Ahead of him as the two carilleros were Pedro Mendes and Maniche. Both were fundamentally box-to-box players, offering a bit more bustle in front of Costinha. Mendes was the less athletic of the pair, relying more on his passing ability with his long range shooting a bonus, while Maniche was more of a runner, possessing a better touch than the stereotypical box-to-box player, but still primarily a jack of all trades.
At the tip of the diamond was Deco, the man who nearly squeezed Xavi out of Barcelona, but here he played as an attacking midfielder rather than the deeper role he would later excell in. Behind the strikers, Deco had little defensive responsibility, allowing him the freedom to slide through balls between defenders, take them on or give an option for the strikers to lay the ball off.
Unsurprisingly, none of the midfield stayed on at Porto for more than another season, attracting interest in their own talents as well as their manager’s, but only Deco had much success.
Czech Republic 2004
Greece’s updated brand of catenaccio may have spoilt the memories of Euro 2004, but the other underdog to impress at the championships were a bit prettier. Karel Bruckner’s Czech side lined up with three attacking midfielders behind the big man and quick man combination of Jan Koller and Milan Baros, while the full-backs provided width.
The presence of Tomas Galasek in front of the back four perhaps suggests he had a greater influence than he actually did because of the rarity of defensive players in the system. Galasek was as much a deep-lying playmaker as a defensive midfielder so, although decent, he wasn’t exactly key to the side.
Rosicky’s ability has already been discussed, but the aging Karel Poborsky or Vladimir Smicer ran him close on the opposite side. The most important of the attacking midfielders was of course Pavel Nedved though.
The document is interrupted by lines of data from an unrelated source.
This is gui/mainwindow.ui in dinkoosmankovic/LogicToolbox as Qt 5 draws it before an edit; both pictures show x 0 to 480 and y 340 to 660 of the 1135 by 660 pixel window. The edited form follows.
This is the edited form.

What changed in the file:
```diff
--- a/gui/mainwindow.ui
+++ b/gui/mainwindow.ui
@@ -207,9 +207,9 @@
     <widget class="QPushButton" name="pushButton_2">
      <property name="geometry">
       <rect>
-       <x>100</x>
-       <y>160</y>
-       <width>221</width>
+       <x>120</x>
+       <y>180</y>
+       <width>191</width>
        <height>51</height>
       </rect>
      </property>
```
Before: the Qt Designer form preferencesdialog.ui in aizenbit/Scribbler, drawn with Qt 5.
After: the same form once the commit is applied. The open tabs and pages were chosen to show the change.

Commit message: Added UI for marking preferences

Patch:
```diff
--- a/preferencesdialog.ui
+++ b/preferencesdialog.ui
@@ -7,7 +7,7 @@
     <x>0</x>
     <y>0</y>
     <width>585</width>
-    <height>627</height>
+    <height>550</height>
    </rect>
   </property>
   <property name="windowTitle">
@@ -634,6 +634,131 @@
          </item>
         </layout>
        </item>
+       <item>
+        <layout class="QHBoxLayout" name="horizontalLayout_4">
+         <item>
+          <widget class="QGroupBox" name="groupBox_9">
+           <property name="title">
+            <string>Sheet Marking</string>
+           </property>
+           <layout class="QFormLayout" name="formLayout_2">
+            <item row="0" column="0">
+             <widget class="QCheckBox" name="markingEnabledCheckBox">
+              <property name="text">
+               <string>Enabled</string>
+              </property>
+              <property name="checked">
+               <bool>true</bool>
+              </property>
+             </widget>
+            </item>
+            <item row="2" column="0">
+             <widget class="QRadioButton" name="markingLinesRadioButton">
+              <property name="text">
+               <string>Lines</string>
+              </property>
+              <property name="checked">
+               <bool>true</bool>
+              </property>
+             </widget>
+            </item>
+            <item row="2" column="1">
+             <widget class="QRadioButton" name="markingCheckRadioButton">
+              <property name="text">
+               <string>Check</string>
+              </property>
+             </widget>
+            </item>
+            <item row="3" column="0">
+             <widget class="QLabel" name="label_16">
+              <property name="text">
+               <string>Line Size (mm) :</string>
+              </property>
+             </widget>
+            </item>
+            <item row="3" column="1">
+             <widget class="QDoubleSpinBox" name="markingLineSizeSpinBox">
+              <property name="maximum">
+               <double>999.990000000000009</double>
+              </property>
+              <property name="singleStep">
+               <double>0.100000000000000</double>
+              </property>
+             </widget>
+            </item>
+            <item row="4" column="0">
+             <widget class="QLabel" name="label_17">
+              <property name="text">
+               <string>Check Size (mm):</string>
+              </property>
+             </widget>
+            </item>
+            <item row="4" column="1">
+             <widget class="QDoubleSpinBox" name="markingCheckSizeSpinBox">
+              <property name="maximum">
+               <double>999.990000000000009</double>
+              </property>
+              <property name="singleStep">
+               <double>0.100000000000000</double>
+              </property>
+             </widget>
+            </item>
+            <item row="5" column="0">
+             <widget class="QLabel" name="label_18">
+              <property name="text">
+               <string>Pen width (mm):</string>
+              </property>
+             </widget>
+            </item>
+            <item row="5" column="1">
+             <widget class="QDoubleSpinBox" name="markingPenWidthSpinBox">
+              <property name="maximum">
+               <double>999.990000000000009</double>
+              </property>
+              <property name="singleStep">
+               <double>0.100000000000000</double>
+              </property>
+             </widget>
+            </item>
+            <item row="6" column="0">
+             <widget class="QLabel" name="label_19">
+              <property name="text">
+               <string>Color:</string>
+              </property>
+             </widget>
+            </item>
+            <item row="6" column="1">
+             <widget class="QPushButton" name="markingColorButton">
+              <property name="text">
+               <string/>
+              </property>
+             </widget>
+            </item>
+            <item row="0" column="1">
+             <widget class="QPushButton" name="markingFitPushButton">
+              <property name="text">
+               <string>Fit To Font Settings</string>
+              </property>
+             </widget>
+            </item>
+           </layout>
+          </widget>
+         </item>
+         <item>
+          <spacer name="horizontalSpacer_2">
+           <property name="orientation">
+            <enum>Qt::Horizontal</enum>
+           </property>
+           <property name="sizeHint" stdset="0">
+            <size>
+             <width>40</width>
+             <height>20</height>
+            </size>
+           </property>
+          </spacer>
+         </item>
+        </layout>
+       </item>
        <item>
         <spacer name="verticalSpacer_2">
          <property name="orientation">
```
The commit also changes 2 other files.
The then-European Footballer of the Year had pretty much everything you would want from a creative midfielder, and it was his injury in the first half against the Greeks that played a major part in the Czech’s demise.
What made the attacking line-up work was that all of the attacking midfielders were willing to put in a defensive shift too, meaning Bruckner didn’t have to throw in a load of defensive players to cover them, unlike some…
It’s difficult to think of a greater broken midfield than the French team that won the 1998 World Cup. Set up in a 4-3-2-1, Aime Jacquet was able to give Zinedine Zidane, one of the greatest playmakers of all-time, and Youri Djorkaeff, one of the better playmakers around at the time although he played closer to Stephane Guivarc’h, the freedom to create, protected by the three defensive midfielders.
Didier Deschamps was essentially the template water-carriers were measured by, as Claude Makelele would go on to become, while Emmanuel Petit and Christian Karembeu offered a bit more of an attacking threat, but were still primarily defensive players, also covering for Bixente Lizarazu, Lilian Thuram and Marcel Desailly when they wanted to venture forward.